___ Dataset records ___

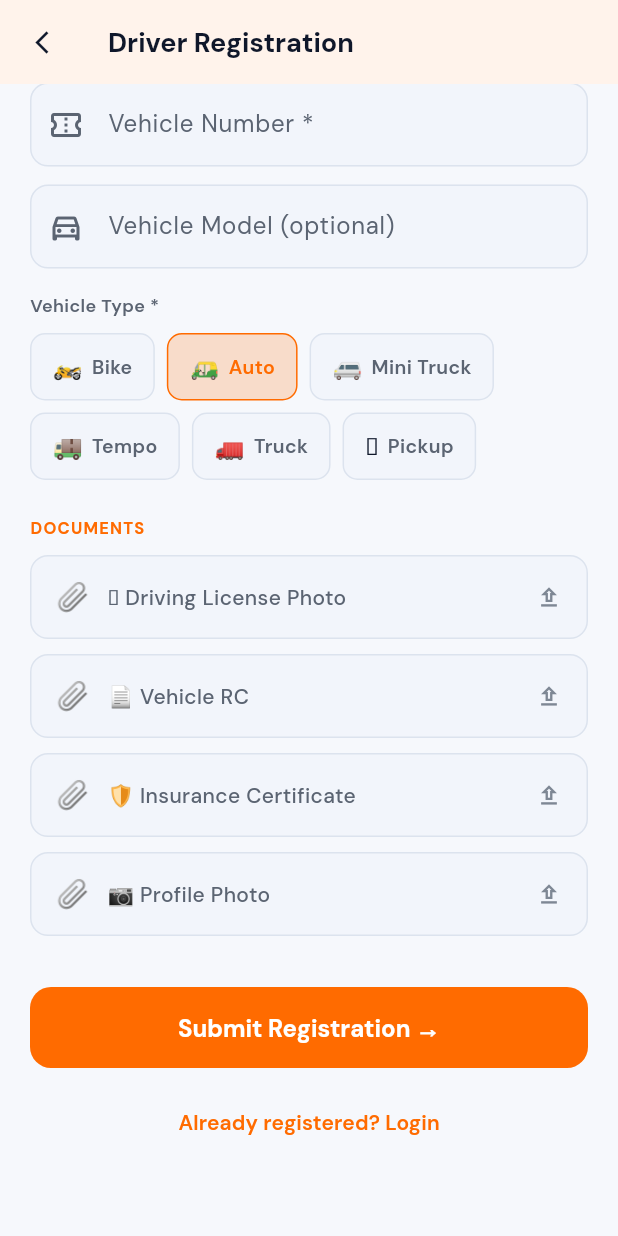
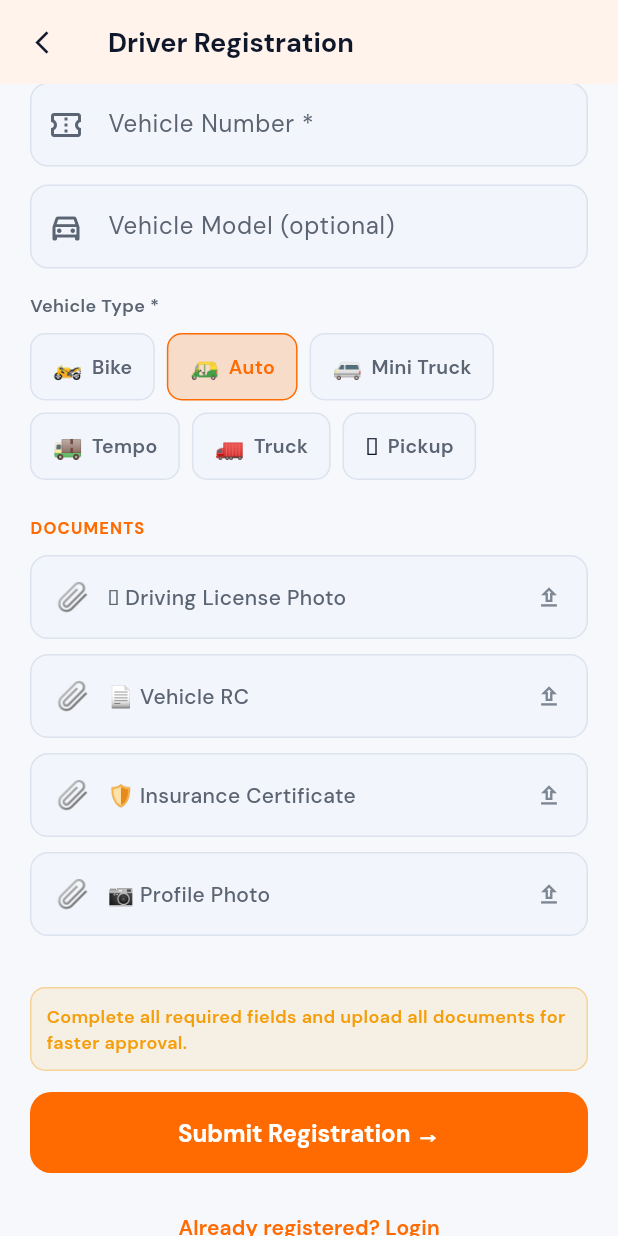
Before and after one commit to vahid454/movezy, a Flutter app: the DriverRegisterScreen screen opened directly, scrolled down 492 dp, on a phone screen of 412 x 824 dp. Run offline on Flutter 3.47's test engine with Material 3 defaults, Android fonts, the light colour scheme and no system bars; our stand-ins replace dio, firebase_auth, firebase_core, firebase_messaging, flutter_rating_bar, geocoding and 9 more; accounts and stored records are empty.

```diff
--- a/flutter/lib/core/utils/router.dart
+++ b/flutter/lib/core/utils/router.dart
@@ -22,8 +22,7 @@ final appRouter = GoRouter(
     final isLoggedIn = SessionManager.instance.isLoggedIn();
     final role = SessionManager.instance.role;
     if (state.matchedLocation == AppRoutes.splash) {
-      if (!isLoggedIn) return AppRoutes.onboarding;
-      return role == 'driver' ? AppRoutes.driverHome : AppRoutes.customerHome;
+      return null;
     }
 
     final authRoutes = {
--- a/flutter/lib/features/auth/screens/driver_register_screen.dart
+++ b/flutter/lib/features/auth/screens/driver_register_screen.dart
@@ -115,7 +115,14 @@ class _DriverRegisterScreenState extends State<DriverRegisterScreen> {
   }
 
   Future<void> _submit() async {
-    if (!_formKey.currentState!.validate()) return;
+    if (!_formKey.currentState!.validate()) {
+      showSnack(
+        context,
+        'Please fix highlighted fields before submitting.',
+        error: true,
+      );
+      return;
+    }
     setState(() => _loading = true);
     try {
       await _api.registerDriver(
@@ -316,6 +323,26 @@ class _DriverRegisterScreenState extends State<DriverRegisterScreen> {
                 ),
               ),
               const SizedBox(height: 24),
+              if (_formProgress < 1) ...[
+                Container(
+                  width: double.infinity,
+                  padding: const EdgeInsets.all(10),
+                  decoration: BoxDecoration(
+                    color: AppColors.warningBg,
+                    borderRadius: BorderRadius.circular(10),
+                    border: Border.all(color: AppColors.warning.withValues(alpha: 0.35)),
+                  ),
+                  child: Text(
+                    'Complete all required fields and upload all documents for faster approval.',
+                    style: const TextStyle(
+                      fontSize: 12,
+                      color: AppColors.warning,
+                      fontWeight: FontWeight.w600,
+                    ),
+                  ),
+                ),
+                const SizedBox(height: 14),
+              ],
               PrimaryButton(
                   label: 'Submit Registration →',
                   onTap: _submit,
```
Also changed, not shown: flutter/lib/core/widgets/widgets.dart (+21 -3 lines), flutter/lib/features/auth/screens/splash_screen.dart (+17 -0 lines), flutter/lib/features/customer/screens/booking_screen.dart (+8 -2 lines), flutter/lib/features/customer/screens/customer_home_screen.dart (+5 -4 lines), 2 other files.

___

Write the lines above out again exactly, without any of their pictures.

◆ **Answer space**
Before and after one commit to vahid454/movezy, a Flutter app: the DriverRegisterScreen screen opened directly, scrolled down 492 dp, on a phone screen of 412 x 824 dp. Run offline on Flutter 3.47's test engine with Material 3 defaults, Android fonts, the light colour scheme and no system bars; our stand-ins replace dio, firebase_auth, firebase_core, firebase_messaging, flutter_rating_bar, geocoding and 9 more; accounts and stored records are empty.

```diff
--- a/flutter/lib/core/utils/router.dart
+++ b/flutter/lib/core/utils/router.dart
@@ -22,8 +22,7 @@ final appRouter = GoRouter(
     final isLoggedIn = SessionManager.instance.isLoggedIn();
     final role = SessionManager.instance.role;
     if (state.matchedLocation == AppRoutes.splash) {
-      if (!isLoggedIn) return AppRoutes.onboarding;
-      return role == 'driver' ? AppRoutes.driverHome : AppRoutes.customerHome;
+      return null;
     }
 
     final authRoutes = {
--- a/flutter/lib/features/auth/screens/driver_register_screen.dart
+++ b/flutter/lib/features/auth/screens/driver_register_screen.dart
@@ -115,7 +115,14 @@ class _DriverRegisterScreenState extends State<DriverRegisterScreen> {
   }
 
   Future<void> _submit() async {
-    if (!_formKey.currentState!.validate()) return;
+    if (!_formKey.currentState!.validate()) {
+      showSnack(
+        context,
+        'Please fix highlighted fields before submitting.',
+        error: true,
+      );
+      return;
+    }
     setState(() => _loading = true);
     try {
       await _api.registerDriver(
@@ -316,6 +323,26 @@ class _DriverRegisterScreenState extends State<DriverRegisterScreen> {
                 ),
               ),
               const SizedBox(height: 24),
+              if (_formProgress < 1) ...[
+                Container(
+                  width: double.infinity,
+                  padding: const EdgeInsets.all(10),
+                  decoration: BoxDecoration(
+                    color: AppColors.warningBg,
+                    borderRadius: BorderRadius.circular(10),
+                    border: Border.all(color: AppColors.warning.withValues(alpha: 0.35)),
+                  ),
+                  child: Text(
+                    'Complete all required fields and upload all documents for faster approval.',
+                    style: const TextStyle(
+                      fontSize: 12,
+                      color: AppColors.warning,
+                      fontWeight: FontWeight.w600,
+                    ),
+                  ),
+                ),
+                const SizedBox(height: 14),
+              ],
               PrimaryButton(
                   label: 'Submit Registration →',
                   onTap: _submit,
```
Also changed, not shown: flutter/lib/core/widgets/widgets.dart (+21 -3 lines), flutter/lib/features/auth/screens/splash_screen.dart (+17 -0 lines), flutter/lib/features/customer/screens/booking_screen.dart (+8 -2 lines), flutter/lib/features/customer/screens/customer_home_screen.dart (+5 -4 lines), 2 other files.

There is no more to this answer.